United States District Court, N.D. Florida, Tallahassee Division
REPORT AND RECOMMENDATION
CHARLES A. STAMPELOS UNITED STATES MAGISTRATE JUDGE.
proceeding pro se, initiated this case in November 2016 by
filing a notice of intent to sue. ECF No. 1. Plaintiff filed
a complaint in December 2016, ECF No. 4, and was granted
leave to proceed in forma pauperis. ECF Nos. 5, 6, and 10.
Service was directed, ECF No. 12, and Defendant Jones, the
Secretary of the Florida Department of Corrections, filed a
motion to dismiss. ECF No. 16. Plaintiff was advised of his
obligation to file a response in opposition to the motion,

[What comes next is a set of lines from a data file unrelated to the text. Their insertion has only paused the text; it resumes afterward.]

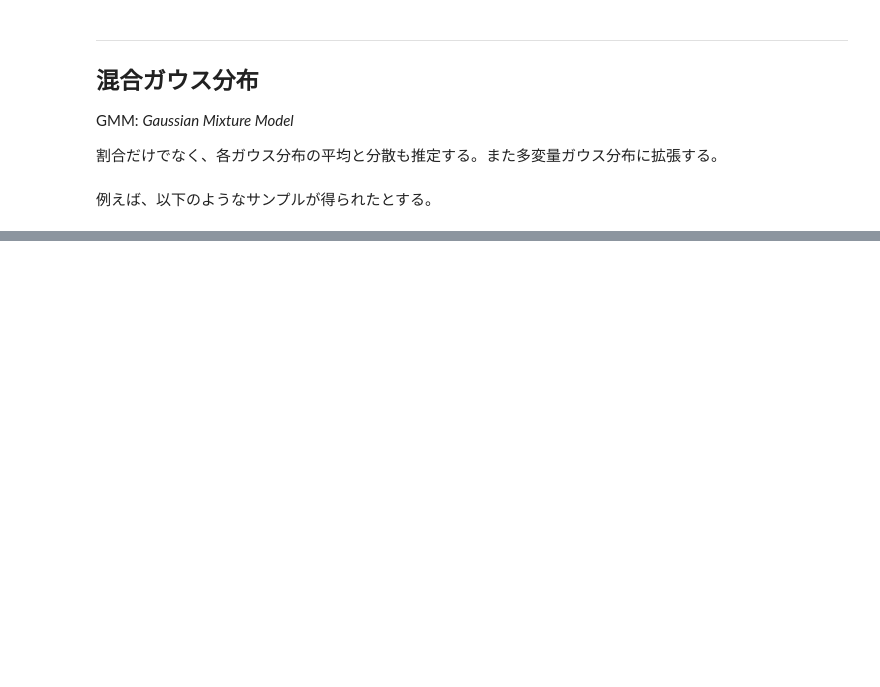
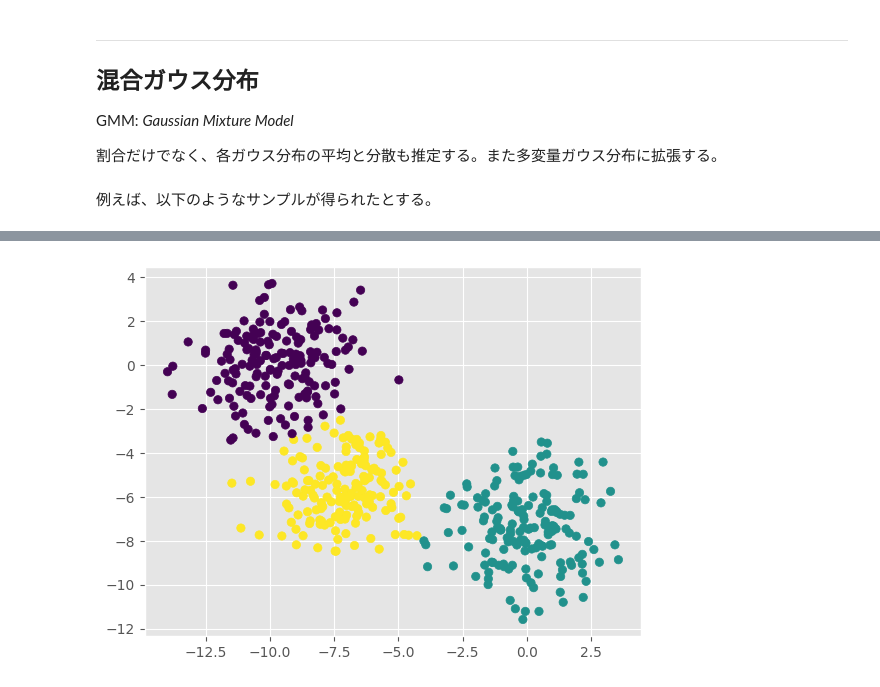
Before and after one commit to misya11p/probabilistic-models, a Jupyter notebook: em-algorithm.ipynb, the cells around one changed output, grey strips where cells are left out. Cells and saved outputs as stored; diff of their text form; code cells hidden in the pictures; blank space fills up the shorter version.

```diff
--- a/em-algorithm.ipynb
+++ b/em-algorithm.ipynb
@@ -370,0 +505,7 @@ plt.scatter(X[:, 0], X[:, 1], c=y);
+# %%
+gmm = GaussianMixture(n_components=K)
+gmm.fit(X)
+clusters = gmm.predict(X)
+plt.scatter(X[:, 0], X[:, 1], c=clusters);
+# %% [output]
+[figure, added]
```
Also changed, not shown: parts of 27 cells of this notebook.
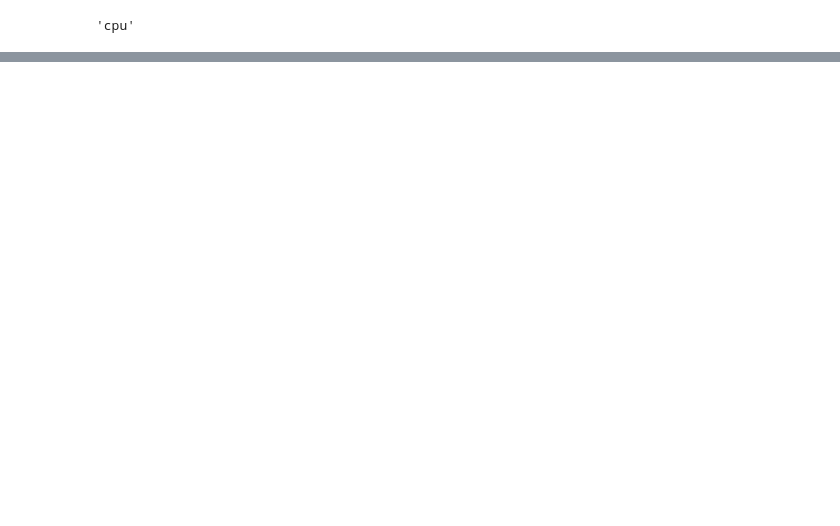
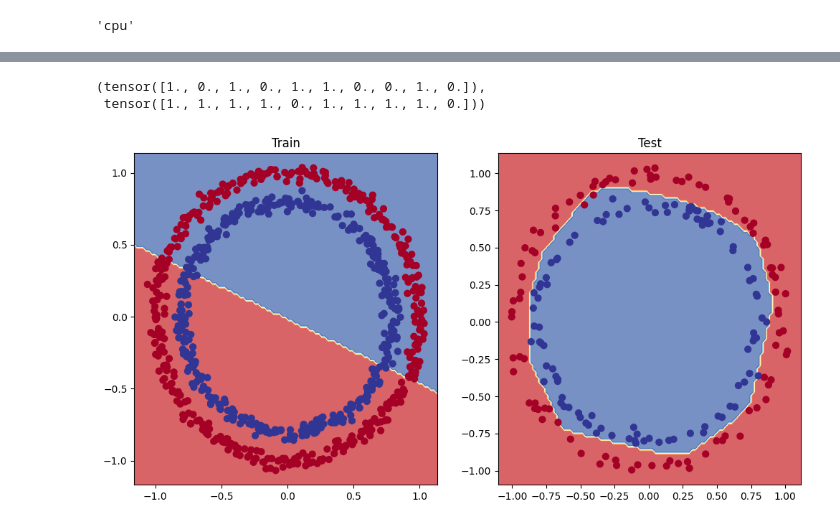
Before and after one commit to Ritushwar/AI-Bootcamp, a Jupyter notebook: 02_Pytorch.ipynb, the cells around one changed output, grey strips where cells are left out. Saved outputs shown, nothing was run; the diff lists cells and outputs as text; code cells hidden in the pictures; blank space fills up the shorter version.

```diff
--- a/02_Pytorch.ipynb
+++ b/02_Pytorch.ipynb
@@ -196,0 +435,13 @@ device
+# %%
+class CircleModelV1(nn.Module):
+    def __init__(self):
+        super().__init__()
+        self.layer_1 = nn.Linear(in_features=2, out_features=10)
+        self.layer_2 = nn.Linear(in_features=10, out_features=10) #extra layer
+        self.layer_3 = nn.Linear(in_features=10, out_features=1)
+
+    def forward(self, x):
+        return self.layer_3(self.layer_2(self.layer_1(x)))
+
+model_1 = CircleModelV1().to(device)
+model_1
@@ -196,0 +528,15 @@ device
+# %%
+### 6.1 Building a model with non-linearity
+class CircleModelV2(nn.Module):
+    def __init__(self):
+        super().__init__()
+        self.layer_1 = nn.Linear(in_features=2, out_features=16)
+        self.layer_2 = nn.Linear(in_features=16, out_features=8)
+        self.layer_3 = nn.Linear(in_features=8, out_features=1)
+        self.relu = nn.ReLU()
+
+    def forward(self, x):
+        return self.layer_3(self.relu(self.layer_2(self.relu(self.layer_1(x)))))
+
+model_3 = CircleModelV2().to(device)
+print(model_3)
@@ -196,0 +607,20 @@ device
+# %%
+# Make predictions
+model_3.eval()
+with torch.inference_mode():
+    y_preds = torch.round(torch.sigmoid(model_3(X_test))).squeeze()
+y_preds[:10], y[:10] # want preds in same format as truth labels
+# %% [output]
+(tensor([1., 0., 1., 0., 1., 1., 0., 0., 1., 0.]),
+ tensor([1., 1., 1., 1., 0., 1., 1., 1., 1., 0.]))
+# %%
+# Plot decision boundaries for training and test sets
+plt.figure(figsize=(12, 6))
+plt.subplot(1, 2, 1)
+plt.title("Train")
+plot_decision_boundary(model_1, X_train, y_train) # model_1 = no non-linearity
+plt.subplot(1, 2, 2)
+plt.title("Test")
+plot_decision_boundary(model_3, X_test, y_test) # model_3 = has non-linearity
+# %% [output]
+[figure, added]
```
Also changed, not shown: parts of 32 cells of this notebook, 1 other file.
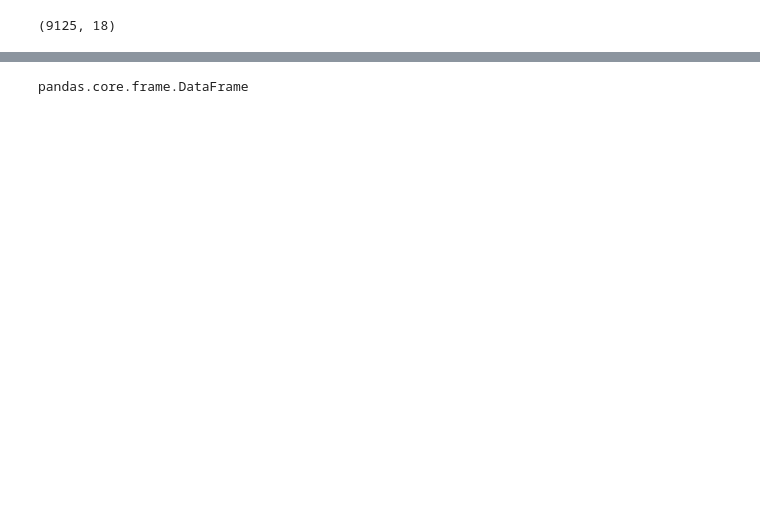
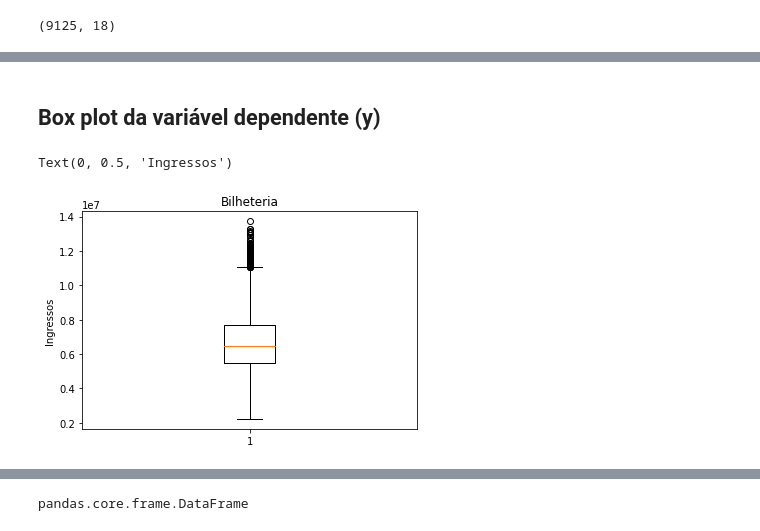
Before and after one commit to leandrorodor/ALR-Machine_Learning_AS, a Jupyter notebook: regressao_linear_multipla.ipynb, the cells around one changed output, grey strips where cells are left out. Cells and saved outputs as stored; diff of their text form; code cells hidden in the pictures; blank space fills up the shorter version.

```diff
--- a/regressao_linear_multipla.ipynb
+++ b/regressao_linear_multipla.ipynb
@@ -35,0 +68,9 @@ movies.shape
+# %% [markdown]
+## Box plot da variável dependente (y)
+# %%
+plt.boxplot(x=movies['Bilheteria'])
+plt.title("Bilheteria")
+plt.ylabel("Ingressos")
+# %% [output]
+Text(0, 0.5, 'Ingressos')
+[figure, added]
```
Also changed, not shown: parts of 105 cells of this notebook.
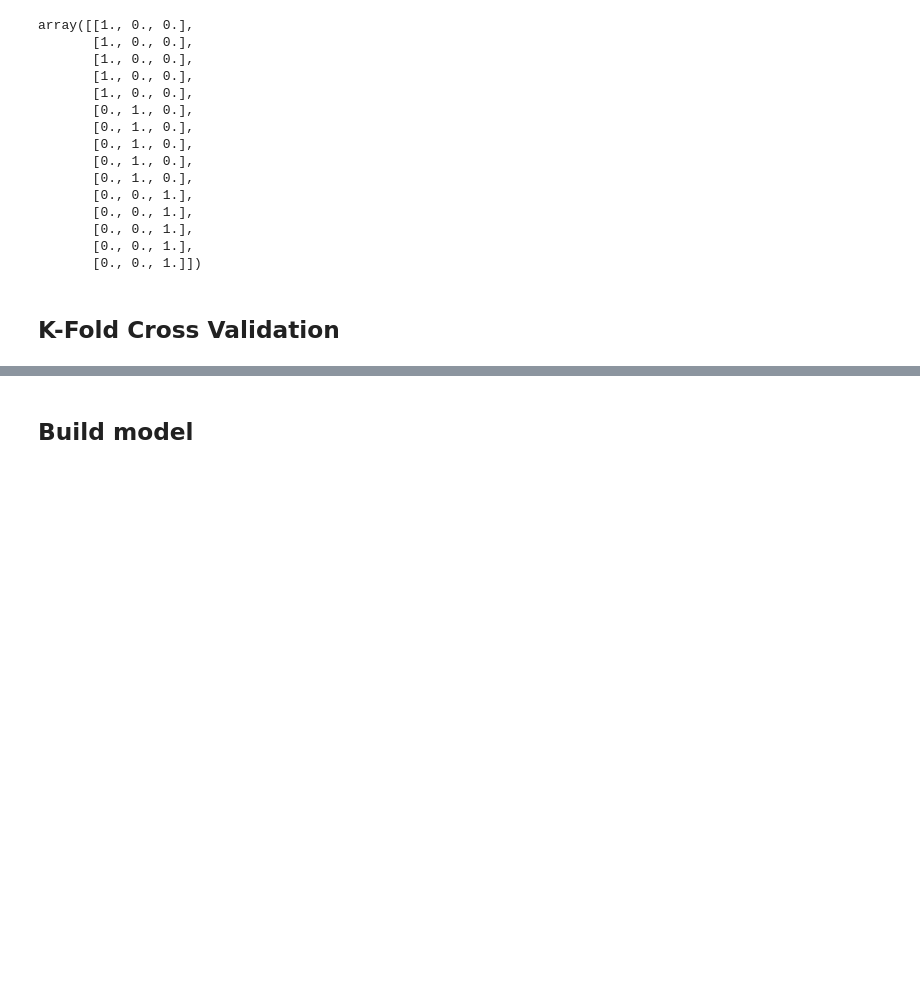
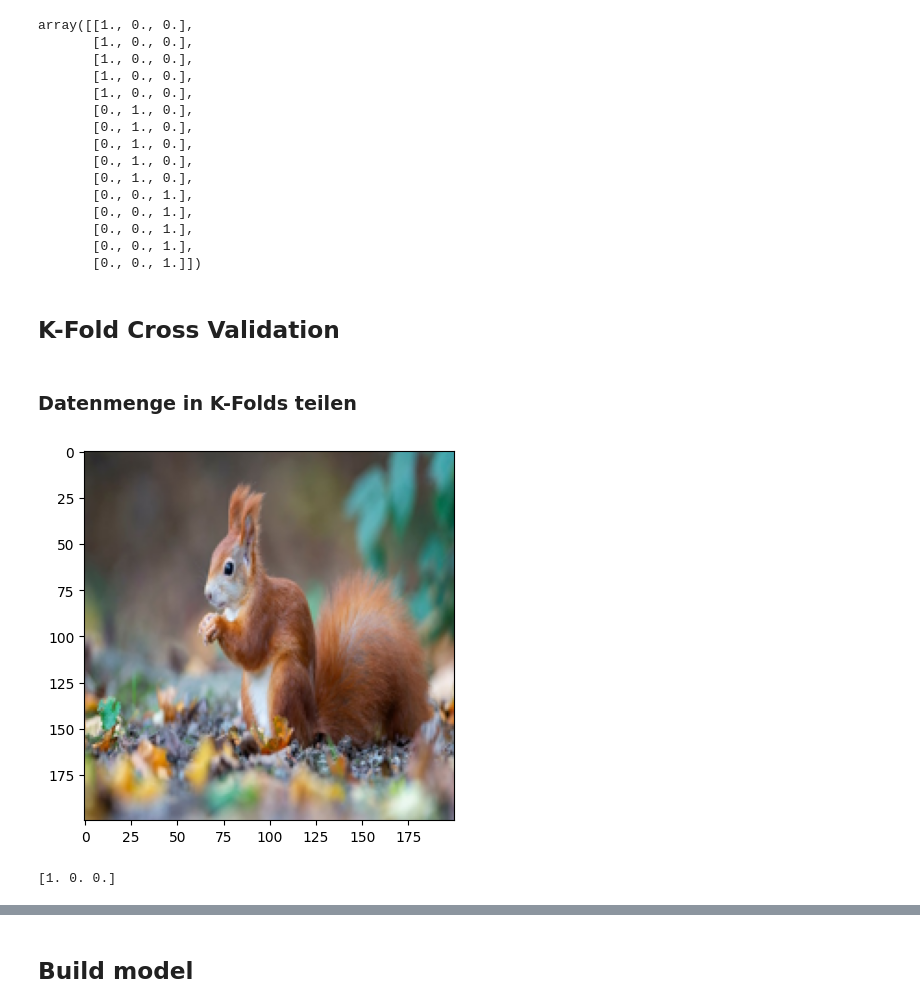
Before and after one commit to D0dizzle/Machine-and-Deep-Learning, a Jupyter notebook: CNN_kleineTiere.ipynb, the cells around one changed output, grey strips where cells are left out. Cells and saved outputs as stored; diff of their text form; code cells hidden in the pictures; blank space fills up the shorter version.

Commit message:
k-fold cross validation, allerdings ohne gute Metriken

```diff
--- a/CNN_kleineTiere.ipynb
+++ b/CNN_kleineTiere.ipynb
@@ -175,4 +175,49 @@ array([[1., 0., 0.],
        [0., 0., 1.]])
 # %% [markdown]
 ## K-Fold Cross Validation
+# %% [markdown]
+### Datenmenge in K-Folds teilen
+# %%
+#### Array mit Datensätze in k-Folds einteilen ####
+def slice_data_in_folds(data, y, k):
+    ''' Shuffles and splits the arrays of images and the array of labels in k-folds
+        each folds contains a similar amount of elements
+    Arguments
+    ---------
+    data: numpy.ndarray
+        A 4D array of images shape: (num_samples, height, width, channels)
+    y: numpy array
+        A 2D array of the encoded labels shape: (num_samples, num_classes)
+    k: int
+        The number of folds
+    Returns
+    -------
+    image_folds : list of numpy.ndarray
+        A list containing k arrays each with a set of images
+    y_folds: list of numpy.ndarray
+        A list containing k arrays each with a set of labels
+    '''
+    # Shuffle the data and labels in sync
+    indices = np.arange(data.shape[0])  # Erzeuge einen Array der Indizes
+    np.random.shuffle(indices)  # Shuffle die Indizes zufällig
+
+    # Wende die zufällig sortierten Indizes auf die Daten und Labels an
+    data = data[indices]
+    y = y[indices]
+
+    y_folds = np.array_split(y, k)
+    image_folds = np.array_split(data, k)
+    return image_folds, y_folds
+
+data = aimages
+k = 2
+image_folds, y_folds = slice_data_in_folds(data, y, k)
+
+
+plt.imshow(image_folds[1][2])
+plt.show()
+print(y_folds[1][2])
+# %% [output]
+[figure, added]
+[1. 0. 0.]
 # %%
```
Also changed, not shown: parts of 4 cells of this notebook.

ECF No. 17, and his response was timely filed. ECF No. 18.
of the Complaint, ECF No. 4
is a prisoner who is housed at Liberty Correctional
Institution. ECF No. 4 at 1. Plaintiff was diagnosed with
Chronic Obstructive Sleep Apnea Disease in 2001, prior to his
incarceration. Id. at 3. His treatment for that
condition includes “the use of a ‘CPAP'
breathing-assistance machine . . . .” Id. at
4. Plaintiff has used his own personal CPAP machine since he
began his incarceration and Department of Corrections'
medical staff provide Plaintiff with regular supplies.
Id. The machine requires an electrical outlet for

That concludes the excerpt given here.